Argentina’s president Cristina Fernandez de Kirchner has reversed a government decision to organize a “multi-religious ceremony” and will instead attend the traditional Te Deum ceremony, which commemorates important political changes that took place in Buenos Aires on May 25, 1810.
The reversal by Kirchner came after widespread criticism and the opposition of Archbishop Mario Cargnello of Salta to replace the Te Deum with a new ceremony, “breaking a tradition that dates back to 1810.”
Archbishop Cargnello said, “The Church is committed to ecumenism,” and that representatives of other religious would participate in the Te Deum.
The president of campus ministry in Buenos Aires, Father Guillermo Marco, said that although the ceremony will go forward, the government’s proposal to move the traditional ceremony to another city reveals “a profound ignorance of what is being celebrated,” as May 25 marks events that took place specifically in Buenos Aires, when there was still no national government.
Some government officials said there was “no reason to sit down (in the Cathedral of Buenos Aires) to listen to [Cardinal] Bergoglio challenge them,” and in order to avoid possible criticism, they decided to hold the ceremony in Salta. However, they don’t know “what Archbishop Cargnello will say,” the prelate noted.

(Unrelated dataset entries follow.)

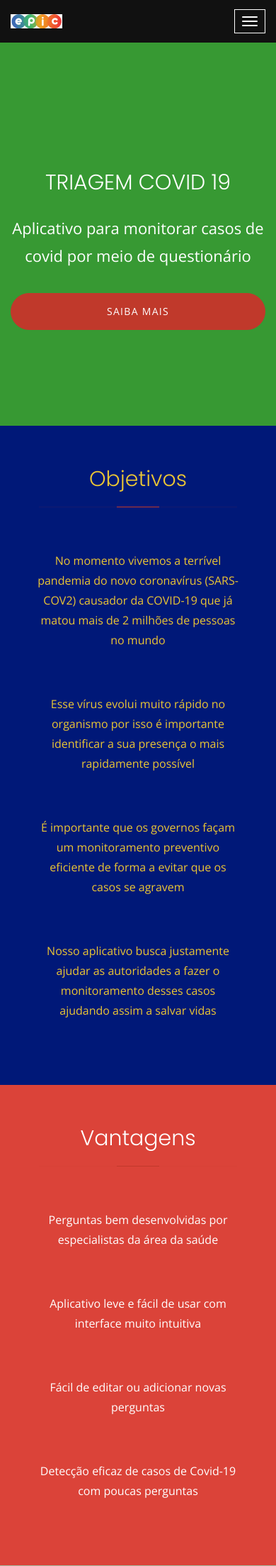
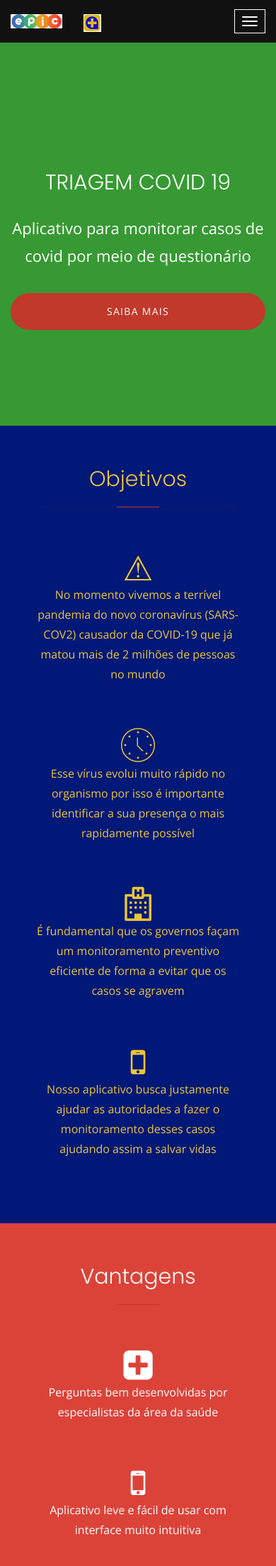
Before and after one commit to Dom-Ruan/Landing-Page-Triagem-Covid-19, a PHP site: page / in a window 390 px wide; the page is wider, and only the part inside the window is pictured. Shown: the top 2207 px of that part at 71% size. Run offline with PHP 8.4, Linux system fonts and the light colour scheme; style sheets or scripts are compiled from the project's sources; some libraries are stand-ins or nearby versions.

Commit message:
Tentando deixar o site mais responsivo

```diff
--- a/css/style.css
+++ b/css/style.css
@@ -570,9 +570,9 @@ Intro Styles
 }
 
 /*------------------------
-Problematica Styles
+Objetivos Styles
 ------------------------*/
-#problematica{
+#objetivos{
   background-color: #001878;
   color: #ebc634;
 }
@@ -645,12 +645,19 @@ Apoiadores
   background-color: #ebc634;
 }
 .logo-apoiador {
-  display: inline-block;
+  /* display: inline-block;
     width: 20%;
     padding: 10%;
     position: relative;
     height: 600px;
-    margin-bottom: 100px;
+    margin-bottom: 100px; */
+    display: inline-block;
+    width: 30%;
+    padding: 15px;
+    position: relative;
+    height: 130px;
+    text-align: center;
+    float: left;
 }
 
 #download{
--- a/index.html
+++ b/index.html
@@ -55,15 +55,18 @@
                 <a class="navbar-brand" href="index.html">
                     <img src="images/logo.png" alt="Site Logo">
                 </a>
+                <a class="navbar-brand" href="index.html">
+                  <img src="images/iconnavbar.png" alt="Site Logo">
+              </a>
             </div>
 
             <!-- Collect the nav links, forms, and other content for toggling -->
             <div class="collapse navbar-collapse" id="navbar-collapse">
                 <ul class="nav navbar-nav navbar-right" id="one-page-nav">
-                    <li><a href="#banner">Início</a></li>
-                    <li><a href="#problematica">Objetivos</a></li>
+                    <li><a href="#banner">Home</a></li>
+                    <li><a href="#objetivos">Objetivos</a></li>
                     <li><a href="#description">Vantagens</a></li>
-                    <li><a href="#screenshot">Telas</a></li>
+                    <li><a href="#screenshot">Galeria</a></li>
                     <li><a href="#apoiadores">Apoiadores</a></li>
                     <li><a href="#download">Baixar</a></li>
                 </ul>
@@ -85,7 +88,7 @@
                                 <h1 class="banner-title">TRIAGEM COVID 19 </h1>
                                 <p class="banner-text">Aplicativo para monitorar casos de covid por meio de questionário</p>
                                 <div class="button-group">
-                                    <form action="#problematica" method="get">
+                                    <form action="#objetivos" method="get">
                                       <button type="submit" class="btn btn-lg">Saiba Mais</button>
                                 </div>
                             </div>
@@ -96,20 +99,20 @@
                               <div class="screenshot-wrap">
                                 <img src="images/mocks/telainicial.png" alt="mock front">
                             </div>
-                          </div></div>
+                          </div>
+                        </div>
                         </div>
                         </div>
                     </div>
                 </div>
             </div>
         </div>
-    </div>
     <!-- Banner Area End -->
 
     <div class="main-wrap">
 
         <!-- Intro Section -->
-        <div id ="problematica" class="section section-padding">
+        <div id ="objetivos" class="section section-padding">
             <div class="container">
                 <div class="intros">
                     <div class="row">
@@ -122,24 +125,36 @@
                       </div>
                         <div class="col-sm-3">
                             <div class="intro-item wow fadeInUp" data-wow-duration="1.5s" data-wow-delay="0s">
+                              <div class="intro-icon">
+                                  <span style='font-size:48px;color:#ebc634'>&#9888;</span>
+                              </div>
 
                                 <p class="intro-content">No momento vivemos a terrível pandemia do novo coronavírus (SARS-COV2) causador da COVID-19 que já matou mais de 2 milhões de pessoas no mundo</p>
                             </div>
                         </div>
                         <div class="col-sm-3">
                             <div class="intro-item wow fadeInUp" data-wow-duration="1.5s" data-wow-delay="0.5s">
+                              <div class="intro-icon">
+                                  <span class="icon-clock" style='font-size:48px;color:#ebc634'></span>
+                              </div>
 
                                 <p class="intro-content">Esse vírus evolui muito rápido no organismo por isso é importante identificar a sua presença o mais rapidamente possível</p>
                             </div>
                         </div>
                         <div class="col-sm-3">
                             <div class="intro-item wow fadeInUp" data-wow-duration="1.5s" data-wow-delay="1s">
+                              <div class="intro-icon">
+                                  <span class="fa fa-hospital-o" style='font-size:48px;color:#ebc634'></span>
+                              </div>
 
-                                <p class="intro-content">É importante que os governos façam um monitoramento preventivo eficiente de forma a evitar que os casos se agravem</p>
+                                <p class="intro-content">É fundamental que os governos façam um monitoramento preventivo eficiente de forma a evitar que os casos se agravem</p>
                             </div>
                         </div>
                         <div class="col-sm-3">
                             <div class="intro-item wow fadeInUp" data-wow-duration="1.5s" data-wow-delay="1s">
+                              <div class="intro-icon" style='font-size:48px;color:#ebc634'>
+                                  <span class="fa fa-mobile"></span>
+                              </div>
 
                                 <p class="intro-content">Nosso aplicativo busca justamente ajudar as autoridades a fazer o monitoramento desses casos ajudando assim a salvar vidas</p>
                             </div>
@@ -165,24 +180,34 @@
                       </div>
                         <div class="col-sm-3">
                             <div class="intro-item wow fadeInUp" data-wow-duration="1.5s" data-wow-delay="0s">
+                              <div class="intro-icon">
+                                  <span class="fa fa-plus-square" style='font-size:48px;color:white'></span>
+                              </div>
 
                                 <p class="intro-content">Perguntas bem desenvolvidas por especialistas da área da saúde</p>
                             </div>
                         </div>
                         <div class="col-sm-3">
                             <div class="intro-item wow fadeInUp" data-wow-duration="1.5s" data-wow-delay="0.5s">
-
+                              <div class="intro-icon">
+                                  <span class="fa fa-mobile" style='font-size:48px;color:white'></span>
+                              </div>
                                 <p class="intro-content">Aplicativo leve e fácil de usar com interface muito intuitiva</p>
                             </div>
                         </div>
                         <div class="col-sm-3">
                             <div class="intro-item wow fadeInUp" data-wow-duration="1.5s" data-wow-delay="1s">
-
+                              <div class="intro-icon">
+                                  <span class="fa fa-file" style='font-size:48px;color:white'></span>
+                              </div>
                                 <p class="intro-content">Fácil de editar ou adicionar novas perguntas</p>
                             </div>
                         </div>
                         <div class="col-sm-3">
                             <div class="intro-item wow fadeInUp" data-wow-duration="1.5s" data-wow-delay="1s">
+                              <div class="intro-icon">
+                                  <span class="fa fa-stethoscope" style='font-size:48px;color:white'></span>
+                              </div>
 
                                 <p class="intro-content">Detecção eficaz de casos de Covid-19 com poucas perguntas</p>
                             </div>
@@ -202,8 +227,8 @@
                 <div class="row">
                     <div class="col-md-6 col-md-offset-3 col-xs-12">
                         <div class="section-header text-center">
-                            <h2 class="section-title">Telas</h2>
-                            <p class="section-sub">Algumas telas do aplicativo</p>
+                            <h2 class="section-title">Galeria</h2>
+                            <p class="section-sub">Algumas imagens do aplicativo</p>
                         </div>
                     </div>
                 </div>
@@ -253,7 +278,12 @@
                     </div>
                 </div>
                 <div class="row">
-                    <a class="logo-apoiador" href="images/apoiadores/unnamed.png"><img src="images/apoiadores/unnamed.png" alt="Logo Apoiador"></a>
+                    <a class="logo-apoiador" href="images/apoiadores/petsaude.png"><img src="images/apoiadores/petsaude.png" alt="Logo Apoiador"></a>
+                    <a class="logo-apoiador" href="images/apoiadores/prefmiracema.png"><img src="images/apoiadores/prefmiracema.png" alt="Logo Apoiador"></a>
+                    <a class="logo-apoiador" href="images/apoiadores/proex.png"><img src="images/apoiadores/proex.png" alt="Logo Apoiador"></a>
+                    <a class="logo-apoiador" href="images/apoiadores/uft.png"><img src="images/apoiadores/uft.png" alt="Logo Apoiador"></a>
+                    <a class="logo-apoiador" href="images/apoiadores/ccompuft.png"><img src="images/apoiadores/ccompuft.png" alt="Logo Apoiador"></a>
+                    <a class="logo-apoiador" href="images/apoiadores/unitins.png"><img src="images/apoiadores/unitins.png" alt="Logo Apoiador"></a>
 
                     </div>
 
@@ -275,8 +305,8 @@
                 <div class="row">
                     <div class="col-xs-12 text-center">
                         <div class="button-group wow fadeInUp" data-wow-duration="1.5s">
+                          <a class="btn btn-lg btn-download" href="https://play.google.com/store/apps/details?id=dev.epicteam.triagemcovid19"><i class="fa fa-android"></i> Play Store</a>
                             <a class="btn btn-lg btn-download"><i class="fa fa-apple"></i> App Store</a>
-                            <a class="btn btn-lg btn-download"><i class="fa fa-android"></i> Play Store</a>
 
                             <br>
                             <br>
```
Also changed, not shown: images/apoiadores/ccompuft.png (added), images/apoiadores/petsaude.png (added), images/apoiadores/prefmiracema.png (added), images/apoiadores/proex.png (added), images/apoiadores/proex2.png (added), images/apoiadores/uft.png (added), images/apoiadores/unitins.png (added), images/iconnavbar.png (added).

Argentinean historian Jose Ignacio Garcia Hamilton also weighed in on the controversy, saying, “May 25 is a Buenos Aires holiday. It does not have national import.” “The Te Deum has always been held in the capital. Now they want to move it to Salta because Kirchner is always trying to make new enemies,” he said.